Giving the first public speech outside the UK by a serving head of MI5, Mr Parker will join the international chorus of condemnation levelled at Moscow in the wake of Salisbury.

He will describe the attempted assassination of Sergei and Yulia Skripal, which saw the first use of a nerve agent in Europe since the Second World War,  as a “deliberate and targeted malign activity” which risks Russia becoming a “more isolated pariah”.

He will also condemn the unprecedented level of disinformation following the attack and set out the need “to shine a light through the fog of lies, half-truths and obfuscation that pours out of their propaganda machine”.

The attack on former double agent Mr Skripal, 66, and his daughter Yulia, 33, sparked a massive chemical alert.
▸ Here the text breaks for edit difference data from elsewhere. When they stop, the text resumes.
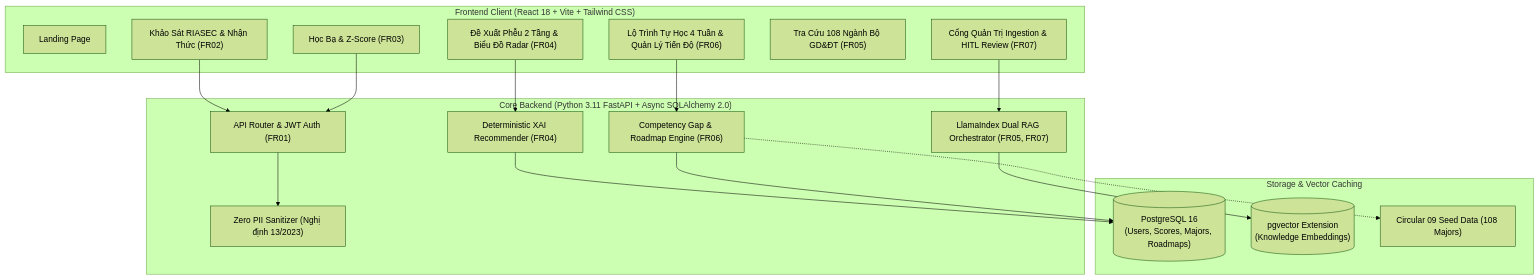
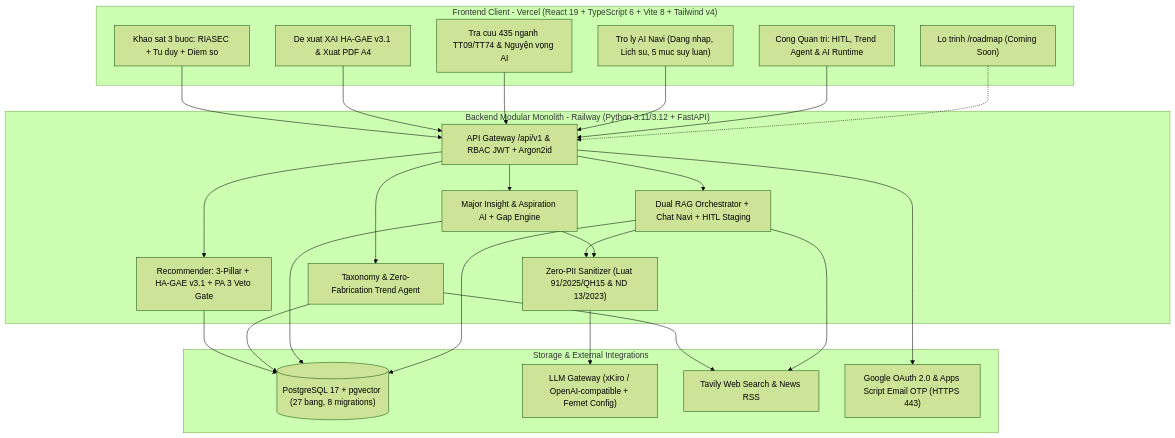
One commit to DTU-C1SE-71/AI-CAREERGUIDE changed the diagram in README.md. Above: the diagram before and after it, drawn with Mermaid (forest theme). The commit also changed other lines of this file, not shown here.

Commit message:
docs(readme): update architecture, HA-GAE v3.1, deployment and team C1SE.71

````diff
--- a/README.md
+++ b/README.md
@@ -43,38 +84,50 @@
 ```mermaid
 flowchart TD
-    subgraph Frontend["Frontend Client (React 18 + Vite + Tailwind CSS)"]
-        UI_Home["Landing Page"]
-        UI_Assess["Khảo Sát RIASEC & Nhận Thức (FR02)"]
-        UI_Transcript["Học Bạ & Z-Score (FR03)"]
-        UI_XAI["Đề Xuất Phễu 2 Tầng & Biểu Đồ Radar (FR04)"]
-        UI_Roadmap["Lộ Trình Tự Học 4 Tuần & Quản Lý Tiến Độ (FR06)"]
-        UI_Taxonomy["Tra Cứu 108 Ngành Bộ GD&ĐT (FR05)"]
-        UI_Admin["Cổng Quản Trị Ingestion & HITL Review (FR07)"]
+    subgraph Client["Frontend Client - Vercel (React 19 + TypeScript 6 + Vite 8 + Tailwind v4)"]
+        UI_Survey["Khao sat 3 buoc: RIASEC + Tu duy + Diem so"]
+        UI_Rec["De xuat XAI HA-GAE v3.1 & Xuat PDF A4"]
+        UI_Catalog["Tra cuu 435 nganh TT09/TT74 & Nguyện vọng AI"]
+        UI_Navi["Tro ly AI Navi (Dang nhap, Lich su, 5 muc suy luan)"]
+        UI_Admin["Cong Quan tri: HITL, Trend Agent & AI Runtime"]
+        UI_Roadmap["Lo trinh /roadmap (Coming Soon)"]
     end
 
-    subgraph Backend["Core Backend (Python 3.11 FastAPI + Async SQLAlchemy 2.0)"]
-        API_Gateway["API Router & JWT Auth (FR01)"]
-        XAI_Engine["Deterministic XAI Recommender (FR04)"]
-        Gap_Engine["Competency Gap & Roadmap Engine (FR06)"]
-        Dual_RAG["LlamaIndex Dual RAG Orchestrator (FR05, FR07)"]
-        Sanitizer["Zero PII Sanitizer (Nghị định 13/2023)"]
+    subgraph Backend["Backend Modular Monolith - Railway (Python 3.11/3.12 + FastAPI)"]
+        Router["API Gateway /api/v1 & RBAC JWT + Argon2id"]
+        Svc_Rec["Recommender: 3-Pillar + HA-GAE v3.1 + PA 3 Veto Gate"]
+        Svc_Tax["Taxonomy & Zero-Fabrication Trend Agent"]
+        Svc_RAG["Dual RAG Orchestrator + Chat Navi + HITL Staging"]
+        Svc_Insight["Major Insight & Aspiration AI + Gap Engine"]
+        Sanitizer["Zero-PII Sanitizer (Luat 91/2025/QH15 & ND 13/2023)"]
     end
 
-    subgraph DataLayer["Storage & Vector Caching"]
-        PG_DB[("PostgreSQL 16\n(Users, Scores, Majors, Roadmaps)")]
-        PG_Vector[("pgvector Extension\n(Knowledge Embeddings)")]
-        Local_Catalog["Circular 09 Seed Data (108 Majors)"]
+    subgraph DataExt["Storage & External Integrations"]
+        PG_DB[("PostgreSQL 17 + pgvector (27 bang, 8 migrations)")]
+        LLM_GW["LLM Gateway (xKiro / OpenAI-compatible + Fernet Config)"]
+        Search_Ext["Tavily Web Search & News RSS"]
+        Auth_Ext["Google OAuth 2.0 & Apps Script Email OTP (HTTPS 443)"]
     end
 
-    UI_Assess --> API_Gateway
-    UI_Transcript --> API_Gateway
-    UI_XAI --> XAI_Engine
-    UI_Roadmap --> Gap_Engine
-    UI_Admin --> Dual_RAG
+    UI_Survey --> Router
+    UI_Rec --> Router
+    UI_Catalog --> Router
+    UI_Navi --> Router
+    UI_Admin --> Router
+    UI_Roadmap -.-> Router
 
-    API_Gateway --> Sanitizer
-    XAI_Engine --> PG_DB
-    Gap_Engine --> PG_DB
-    Dual_RAG --> PG_Vector
-    Gap_Engine -.-> Local_Catalog
+    Router --> Svc_Rec
+    Router --> Svc_Tax
+    Router --> Svc_RAG
+    Router --> Svc_Insight
+    Router --> Auth_Ext
+
+    Svc_Rec --> PG_DB
+    Svc_Tax --> PG_DB
+    Svc_Tax --> Search_Ext
+    Svc_Insight --> PG_DB
+    Svc_RAG --> PG_DB
+    Svc_RAG --> Sanitizer
+    Svc_Insight --> Sanitizer
+    Sanitizer --> LLM_GW
+    Svc_RAG --> Search_Ext
 ```
````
A huge investigation to identify the would-be assassin or assassins is ongoing.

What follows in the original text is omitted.